You desire to have the history of the lovely Rhododendrons of which I sent you flowers a short time ago. They are intermediate between the magnificent Rhododendron arboreum of Nipal and a seedling Rhododendron from R. catawbiense, which had been fertilised by the pollen of Rhododendron ponticum. From the period of the introduction of Rhododendron arboreum into the Highclere Garden by my friend Dr. Wallich, and more particularly since its inability to withstand the rigour of this climate had been ascertained, Lord Caernarvon became desirous of producing a cross breed between it and the hardy species. We were not fortunate in bringing Rhododendron arboreum into bloom so early as we wished.
Being on a visit at the Grange in the autumn of 1825, I observed a specimen, which had been planted out in Mr. Baring's magnificent Conservatory, with flower-buds upon it. Mrs. Baring was so kind as to place one of the umbels at my disposal when it should come to flower. Three plants of hardy Rhododendrons were selected early in the winter, and removed from out-borders into boxes in readiness; and early in the spring of 1826, I received from the Gardener at the Grange a fine umbel of the flowers of Rhododendron arboreum in a tin case. Their pollen was used in fertilising the flowers of the hardy species which, by previous concert, had been brought into contemporaneous bloom.

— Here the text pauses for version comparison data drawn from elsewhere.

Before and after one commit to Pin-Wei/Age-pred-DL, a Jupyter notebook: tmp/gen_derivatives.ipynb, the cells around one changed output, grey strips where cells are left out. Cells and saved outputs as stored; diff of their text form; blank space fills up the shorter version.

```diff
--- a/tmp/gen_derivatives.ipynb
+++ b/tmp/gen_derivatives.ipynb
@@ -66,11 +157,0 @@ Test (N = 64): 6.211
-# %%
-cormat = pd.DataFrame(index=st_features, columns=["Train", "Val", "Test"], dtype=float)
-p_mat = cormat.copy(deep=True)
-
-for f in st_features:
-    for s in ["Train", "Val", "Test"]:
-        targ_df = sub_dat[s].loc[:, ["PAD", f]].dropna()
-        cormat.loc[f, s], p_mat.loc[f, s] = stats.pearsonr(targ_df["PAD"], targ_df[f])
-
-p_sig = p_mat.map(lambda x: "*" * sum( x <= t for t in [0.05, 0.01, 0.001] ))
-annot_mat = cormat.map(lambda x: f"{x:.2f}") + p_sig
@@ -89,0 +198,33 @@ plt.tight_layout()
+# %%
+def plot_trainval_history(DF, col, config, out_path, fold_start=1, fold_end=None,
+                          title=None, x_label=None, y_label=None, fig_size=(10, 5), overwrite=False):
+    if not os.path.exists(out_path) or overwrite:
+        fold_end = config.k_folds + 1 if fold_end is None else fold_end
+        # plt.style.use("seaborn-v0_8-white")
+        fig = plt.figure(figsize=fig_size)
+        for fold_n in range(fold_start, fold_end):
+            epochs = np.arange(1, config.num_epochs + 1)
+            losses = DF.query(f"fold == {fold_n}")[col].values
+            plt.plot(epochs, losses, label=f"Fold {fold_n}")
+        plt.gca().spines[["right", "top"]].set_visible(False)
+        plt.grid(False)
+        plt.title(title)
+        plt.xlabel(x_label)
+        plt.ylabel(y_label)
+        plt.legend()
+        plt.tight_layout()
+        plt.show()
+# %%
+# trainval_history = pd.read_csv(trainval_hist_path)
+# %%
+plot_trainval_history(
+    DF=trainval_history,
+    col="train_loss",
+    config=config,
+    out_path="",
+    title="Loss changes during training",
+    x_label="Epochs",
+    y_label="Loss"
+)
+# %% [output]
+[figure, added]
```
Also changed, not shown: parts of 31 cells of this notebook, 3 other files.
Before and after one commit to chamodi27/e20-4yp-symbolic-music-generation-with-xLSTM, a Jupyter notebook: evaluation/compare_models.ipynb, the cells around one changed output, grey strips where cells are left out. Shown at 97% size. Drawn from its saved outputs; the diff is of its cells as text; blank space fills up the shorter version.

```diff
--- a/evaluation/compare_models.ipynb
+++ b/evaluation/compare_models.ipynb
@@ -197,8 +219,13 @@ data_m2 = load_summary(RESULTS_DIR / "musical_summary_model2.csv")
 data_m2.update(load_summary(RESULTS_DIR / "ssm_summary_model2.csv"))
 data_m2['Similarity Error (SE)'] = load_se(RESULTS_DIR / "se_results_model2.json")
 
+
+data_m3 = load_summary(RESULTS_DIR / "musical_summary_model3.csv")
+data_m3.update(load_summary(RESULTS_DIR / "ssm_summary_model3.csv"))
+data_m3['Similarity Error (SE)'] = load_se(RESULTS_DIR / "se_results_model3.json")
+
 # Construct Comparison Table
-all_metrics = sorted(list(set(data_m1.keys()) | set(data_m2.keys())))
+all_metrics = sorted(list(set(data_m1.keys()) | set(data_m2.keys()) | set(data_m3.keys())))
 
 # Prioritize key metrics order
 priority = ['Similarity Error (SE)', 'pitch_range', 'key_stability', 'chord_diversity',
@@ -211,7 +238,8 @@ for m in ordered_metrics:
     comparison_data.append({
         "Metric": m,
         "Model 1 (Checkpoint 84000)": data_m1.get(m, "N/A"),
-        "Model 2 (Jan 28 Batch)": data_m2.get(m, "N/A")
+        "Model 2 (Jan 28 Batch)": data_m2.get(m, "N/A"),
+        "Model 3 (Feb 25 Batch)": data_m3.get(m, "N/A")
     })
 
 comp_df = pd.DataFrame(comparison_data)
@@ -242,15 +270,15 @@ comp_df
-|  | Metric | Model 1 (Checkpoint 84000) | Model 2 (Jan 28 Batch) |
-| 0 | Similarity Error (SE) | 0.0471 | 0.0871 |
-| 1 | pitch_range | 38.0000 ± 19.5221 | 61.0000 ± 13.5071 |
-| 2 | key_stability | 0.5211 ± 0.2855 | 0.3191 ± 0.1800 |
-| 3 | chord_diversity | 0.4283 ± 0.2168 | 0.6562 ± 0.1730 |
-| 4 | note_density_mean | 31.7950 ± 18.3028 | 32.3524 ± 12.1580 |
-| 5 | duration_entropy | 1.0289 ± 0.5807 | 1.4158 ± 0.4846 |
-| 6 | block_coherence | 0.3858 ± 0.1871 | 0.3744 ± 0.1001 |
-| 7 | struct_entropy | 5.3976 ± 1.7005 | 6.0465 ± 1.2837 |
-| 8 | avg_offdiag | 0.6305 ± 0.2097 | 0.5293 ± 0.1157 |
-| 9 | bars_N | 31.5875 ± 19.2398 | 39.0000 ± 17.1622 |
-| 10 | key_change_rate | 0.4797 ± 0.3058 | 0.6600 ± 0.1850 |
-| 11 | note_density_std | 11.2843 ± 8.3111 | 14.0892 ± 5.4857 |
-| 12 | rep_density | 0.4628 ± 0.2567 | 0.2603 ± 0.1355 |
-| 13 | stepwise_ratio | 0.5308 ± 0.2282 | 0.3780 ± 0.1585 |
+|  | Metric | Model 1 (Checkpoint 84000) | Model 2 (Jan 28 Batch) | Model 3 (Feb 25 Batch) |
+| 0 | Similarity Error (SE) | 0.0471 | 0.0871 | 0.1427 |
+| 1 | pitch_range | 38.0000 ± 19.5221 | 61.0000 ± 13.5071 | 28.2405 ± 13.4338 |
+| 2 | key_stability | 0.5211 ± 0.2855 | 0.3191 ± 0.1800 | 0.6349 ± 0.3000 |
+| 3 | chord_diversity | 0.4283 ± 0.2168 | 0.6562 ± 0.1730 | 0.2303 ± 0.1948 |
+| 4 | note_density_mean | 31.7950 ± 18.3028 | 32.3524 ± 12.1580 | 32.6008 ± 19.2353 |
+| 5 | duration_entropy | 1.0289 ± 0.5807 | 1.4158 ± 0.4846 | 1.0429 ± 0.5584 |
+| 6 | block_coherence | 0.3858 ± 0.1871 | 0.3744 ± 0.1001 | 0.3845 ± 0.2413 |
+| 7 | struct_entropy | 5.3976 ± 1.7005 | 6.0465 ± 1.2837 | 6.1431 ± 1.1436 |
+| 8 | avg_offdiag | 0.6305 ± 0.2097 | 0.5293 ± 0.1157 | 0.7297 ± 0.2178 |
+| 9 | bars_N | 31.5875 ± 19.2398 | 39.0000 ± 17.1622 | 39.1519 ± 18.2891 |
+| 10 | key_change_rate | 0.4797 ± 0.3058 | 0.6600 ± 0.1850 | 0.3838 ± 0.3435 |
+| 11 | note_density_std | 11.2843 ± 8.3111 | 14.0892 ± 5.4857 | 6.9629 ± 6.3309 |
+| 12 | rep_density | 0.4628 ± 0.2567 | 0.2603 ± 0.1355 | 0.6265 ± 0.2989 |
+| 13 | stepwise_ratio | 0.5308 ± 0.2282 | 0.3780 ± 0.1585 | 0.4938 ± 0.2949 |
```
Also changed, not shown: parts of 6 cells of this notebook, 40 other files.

The result was the production of a number of capsules containing good seed, from which were raised above 1800 plants, which have been extensively distributed to Nurseries and private Gardens both in England and Scotland. The plants retained by Lord Caernarvon shewed flower-buds in small quantity late last autumn. Some of the most perfect were removed into pots early in the present season from the shrubberies, and, being placed under glass in a cool conservatory, have flowered. Upon their beauty I need not dilate; you have seen specimens, and are in a condition to form your own opinion. The plants are quite hardy, having never been damaged in the slightest degree by the winters of this climate; but they are very excitable, shoot very early, and will therefore in early springs be liable to be injured by late frosts. They make extremely vigorous growth, and, judging from the analogy which I have observed to prevail in hybrid productions, I am inclined to believe that they will attain to the height of 20 feet and upwards. Their foliage is very ornamental.
Believe me, my dear Sir,
Very truly yours,
J. R. Gowen."
There are in the Gardens other Rhododendrons having a somewhat similar origin, one of which has been figured lately by Mr. Sweet, under the name of R. Smithii; but they cannot be compared for beauty with the truly noble R. Alta-clerense.’ [BR t.1414/1831].
History at Camden Park
Desideratum in a letter to Loddiges’ nursery on 16th April 1846 but not recorded as grown. [MP A2933-2, p.28].
Published Jun 18, 2009 - 03:45 PM | Last updated Sep 08, 2011 - 05:18 PM
|Region of origin||
Garden origin, England
Azalea, Highclere hybrids
|Name in the Camden Park Record||